Two of the Titans’ first three games are actually against opponents they didn’t see a season ago, but there are still some numbers suggesting he’ll have a quick start to the season. In week one, he’ll see a Minnesota defense that ranked in the middle of the pack in fantasy points allowed to TEs. In week two, he’ll get the Lions (fourth most fantasy points allowed to TEs at 9.7 per game), and in week three the Raiders (third most at 10.2 per game). It’s also worth noting that Walker has scored an opening week TD in each of the last two seasons. In fact in the past three seasons he’s scored 25% of his TDs in the first three weeks, indicating he’s a reliable fast starter.
Demaryius Thomas – WR, Broncos
Thomas will face the vaunted Panthers defense in week one, but with Josh Norman having left Carolina, the secondary could be exposed even against a Broncos team with an uncertain QB situation. While Thomas has a reputation as a downfield WR, his average reception distance was actually just under 15 yards a season ago, whereas Emmanuel Sanders averaged almost 15 yards per reception exactly. That suggests Thomas was the more reliable short pass option, and makes him the statistically suitable option for presumed Denver starter Mark Sanchez, who ranked near the bottom in success with deep passes (both in 21-30 yard throws and 31-40 yard throws) in 2014 when he last played meaningful snaps as a starter.
Joe Flacco – QB, Ravens
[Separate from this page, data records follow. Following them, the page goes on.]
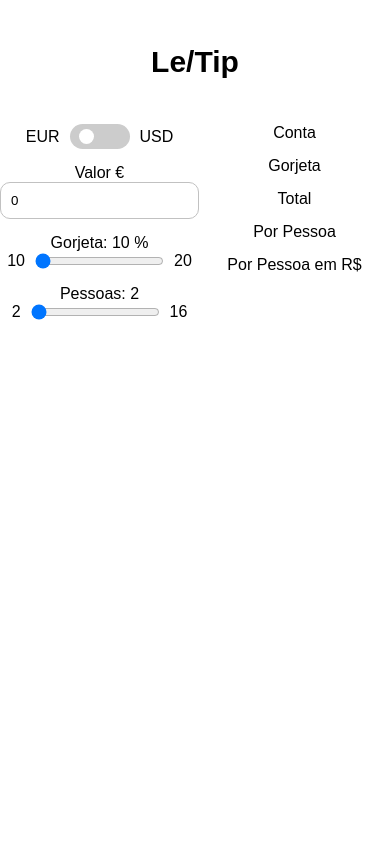
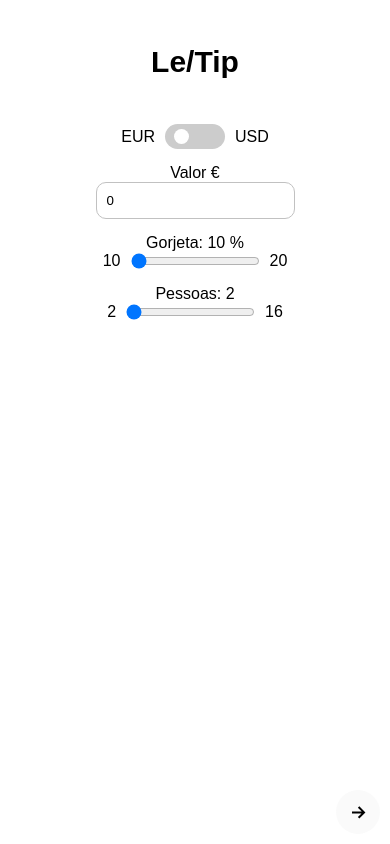
Before and after one commit to LuzianeFreitas/LeTipMigration, a Vue app: page / in a window 390 px wide. Built offline with nearby package versions, Linux system fonts and the light colour scheme.

Commit message:
add style version mobile, add  convert  coin

```diff
--- a/src/components/Forms/Converter.vue
+++ b/src/components/Forms/Converter.vue
@@ -73,12 +73,11 @@ export default {
             }, 2000);
         },
         getConvert() {
-            // let baseURI = `https://v1.nocodeapi.com/luziane/cx/KAAhQTPFWkIqJhlX/rates/convert?amount=${this.calcPerPerson}from=${this.coinSelect}&to=BRL`;
+            let baseURI = `https://v1.nocodeapi.com/luziane/cx/KAAhQTPFWkIqJhlX/rates/convert?amount=${this.calcPerPerson}&from=${this.form.coinSelect}&to=BRL`;
 
-            // this.$http.get(baseURI)
-            // .then((result) => {
-            //     console.log(result.data);
-            // })
+            this.$http.get(baseURI)
+            .then((result) => {
+                let convert = result.data.result.toFixed(2);
 
                 let results = {
                     coinSelect: this.form.coinSelect,
@@ -86,10 +85,23 @@ export default {
                     tip: this.calcTip,
                     total: this.calcTotal,
                     totalPerson: this.calcPerPerson,
-                totalPersonConvert: 0
+                    totalPersonConvert: convert
                 };
 
                 this.$emit('dataResults',results);
+
+
+                this.form.coin = false;
+                this.form.coinSelect = '';
+                this.form.totalSpend = 0;
+                this.form.tip = 10,
+                this.form.amountPeople = 2;
+                this.calcTip = 0;
+                this.calcTotal = 0;
+                this.calcPerPerson = 0;
+                this.time = null;
+
+            })
         },
     },
     computed: {
--- a/src/components/Forms/Result.vue
+++ b/src/components/Forms/Result.vue
@@ -3,31 +3,31 @@
         <div class="field-result">
             Conta
             <strong>
-                {{formatCoin(result.totalSpend)}}
+                {{formatCoin(result.totalSpend,this.result.coinSelect)}}
             </strong>
         </div>
         <div class="field-result">
             Gorjeta
             <strong>
-                {{formatCoin(result.tip)}}
+                {{formatCoin(result.tip,this.result.coinSelect)}}
             </strong>
         </div>
         <div class="field-result">
             Total
             <strong>
-                {{formatCoin(result.total)}}
+                {{formatCoin(result.total,this.result.coinSelect)}}
             </strong>
         </div>
         <div class="field-result">
             Por Pessoa
             <strong>
-                {{formatCoin(result.totalPerson)}}
+                {{formatCoin(result.totalPerson,this.result.coinSelect)}}
             </strong>
         </div>
         <div class="field-result">
             Por Pessoa em R$
             <strong>
-                {{result.totalPersonConvert}}
+                {{formatCoin(result.totalPersonConvert, 'BRL')}}
             </strong>
         </div>
 
@@ -41,9 +41,9 @@ export default {
         result: {}
     },
     methods: {
-        formatCoin(coin) {
+        formatCoin(coin,typeCoin) {
             if(coin != undefined) {
-                return new Intl.NumberFormat('de-DE', { style: 'currency', currency: this.result.coinSelect }).format(coin);
+                return new Intl.NumberFormat('de-DE', { style: 'currency', currency: typeCoin }).format(coin);
             }
         }
     }
--- /dev/null
+++ b/src/components/shared/ButtonFloat.vue
@@ -0,0 +1,50 @@
+<template>
+    <button type="text" class="button-float" @click="sendEvent" :disabled="disabledButton">
+        <img :src="require('@/assets/'+icon)">
+    </button>
+</template>
+
+<script>
+export default {
+    name: 'ButtonFloat',
+    props: {
+        icon: String,
+        disabledButton: {type: Boolean, default: false}
+    },
+    methods: {
+        sendEvent() {
+            this.$emit('change');
+        }
+    },
+}
+</script>
+
+<style>
+    .button-float {
+        position: fixed;
+        bottom:10px;
+        right:10px;
+
+        border: 0;
+        width: 44px;
+        height: 44px;
+        border-radius: 50%;
+
+        display: flex;
+        align-items: center;
+        justify-content: center;
+
+        cursor: pointer;
+
+        transition: hover .2s;
+    }
+
+    .button-float:hover {
+        box-shadow: 0 0 1em rgb(205, 205, 205);
+    }
+
+    .button-float > img {
+        width: 24px;
+        height: 24px;
+    }
+</style>
--- a/src/views/Home.vue
+++ b/src/views/Home.vue
@@ -7,33 +7,77 @@
         </header>
 
         <main class="container-conteudo">
-            <converter @dataResults="getResult"/>
-            <result :result="result"/>
+            <converter
+                @dataResults="getResult"
+                class="form-enter"
+                :style="showForm"
+            />
+            <result
+                :result="result"
+                class="result"
+                :style="showResult"
+            />
         </main>
+
+        <button-float
+            :icon="icon"
+            :disabledButton="sizeResult > 0 ? false : true"
+            @change="changePage"
+            class="button"
+        />
     </div>
 </template>
 
 <script>
-import Converter from '../components/Forms/Converter.vue';
-import Result from '../components/Forms/Result.vue';
+import Converter from "../components/Forms/Converter.vue";
+import Result from "../components/Forms/Result.vue";
+import ButtonFloat from "../components/shared/ButtonFloat";
 
 export default {
   name: "Home",
   components: {
     Converter,
-        Result
+    Result,
+    ButtonFloat
   },
   data() {
     return {
-            result: {}
-        }
+      result: {},
+      next: false,
+      icon: "next.svg",
+      sizeResult: 0
+    };
   },
   methods: {
     getResult(result) {
       this.result = result;
+      this.sizeResult = Object.keys(this.result).length;
+    },
+    changePage() {
+      this.next = !this.next;
+
+      if (this.next) {
+        this.icon = "previous.svg";
+      } else {
+        this.icon = "next.svg";
+      }
     }
   },
+  computed: {
+    showResult() {
+        return {
+            '--show-result': this.next ? 'visible' : 'hidden',
+            '--show-display': this.next ? 'inherit' : 'none'
         }
+    },
+    showForm() {
+        return {
+            '--show-form': !this.next ? 'visible' : 'hidden',
+            '--show-display-form': !this.next ? 'inherit' : 'none'
+        }
+    }
+  }
+};
 </script>
 
 <style>
@@ -52,4 +96,28 @@ export default {
   display: flex;
   justify-content: space-between;
 }
+
+@media (max-width: 600px) {
+  .container-conteudo > .result {
+    visibility: var(--show-result);
+    display: var(--show-display);
+  }
+
+  .container-conteudo > .form-enter {
+    visibility: var(--show-form);
+    display: var(--show-display-form);
+  }
+
+  .container-home > .button {
+    visibility: visible;
+    display: flex;
+  }
+}
+
+@media (min-width: 601px) {
+  .container-home > .button {
+    visibility: hidden;
+    display: none;
+  }
+}
 </style>
```
Also changed, not shown: src/assets/next.svg (added), src/assets/previous.svg (added). Lines whose indentation alone changed are shown as unchanged.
Flacco is likely to be a cheap fantasy option given his 2015 injury issues and his lack of elite receiving help. Yet the early schedule is favorable. He didn’t see the Bills in 2015, but had 210 yards and a TD and 316 yards and 3 TDs against the Browns and Jaguars, respectively in 2015. Those will be his week two and three opponents, followed in week four by an Oakland team Flacco lit up for 384 yard and 2 TDs a season ago. The combined 910 yards and 6 TDs against three of his first four 2015 opponents accounted for 33% of his total yards and 43% of his total TDs in 10 starts last season.
Carolina Panthers – DEF
The Panthers get a Super Bowl rematch in the first week. Heading into the Super Bowl this past season, the Broncos’ defense was singled out in predictions and previews as a unit that would define the game. But this time around the Panthers get the benefit of facing a team with an uncertain QB situation (see the Mark Sanchez statistics noted previously). In fact they get the same benefit in week two against the 49ers, and if Colin Kaepernick starts it’s worth noting that in 2013 the Panthers held him to the fourth lowest QBR (42) of his career. Finally, the Panthers will counter the Vikings and Adrian Peterson with the league’s fourth best rush defense in week three.
Josh Brown – K, Giants
Here’s something a lot of people missed: Josh Brown actually finished as the 4th-highest scoring kicker in the league last season. He also had three double-digit scoring efforts against his first three opponents in 2016 (17 against Dallas, 13 against Washington, and 10 against Dallas again). Brown didn’t perform as well against the Saints, his week two opponent, but the Saints are also coming off a season in which they had the second worst total defense in the league. It should be a big first few weeks for the Giants kicker.
The beauty of daily fantasy, of course, is that you don’t need to lock into players for weeks at a time. But if you’re looking to project some of the top performers for the beginning of the 2016 season, aside from the obvious elite candidates, recent numbers indicate these as eight players to watch. You can find projections for these and all players using the Fantasy Football Analytics Projections Tool.
(Stats courtesy of ESPN, NumberFire, Rotoworld, Rotowire, and NFL.com)
This article was written by guest contributor, Dan Harper. Dan is a freelance writer and sports enthusiast. Until he can support himself solely through fantasy football, he pays the bills by contributing to a range of sports and entertainment sites.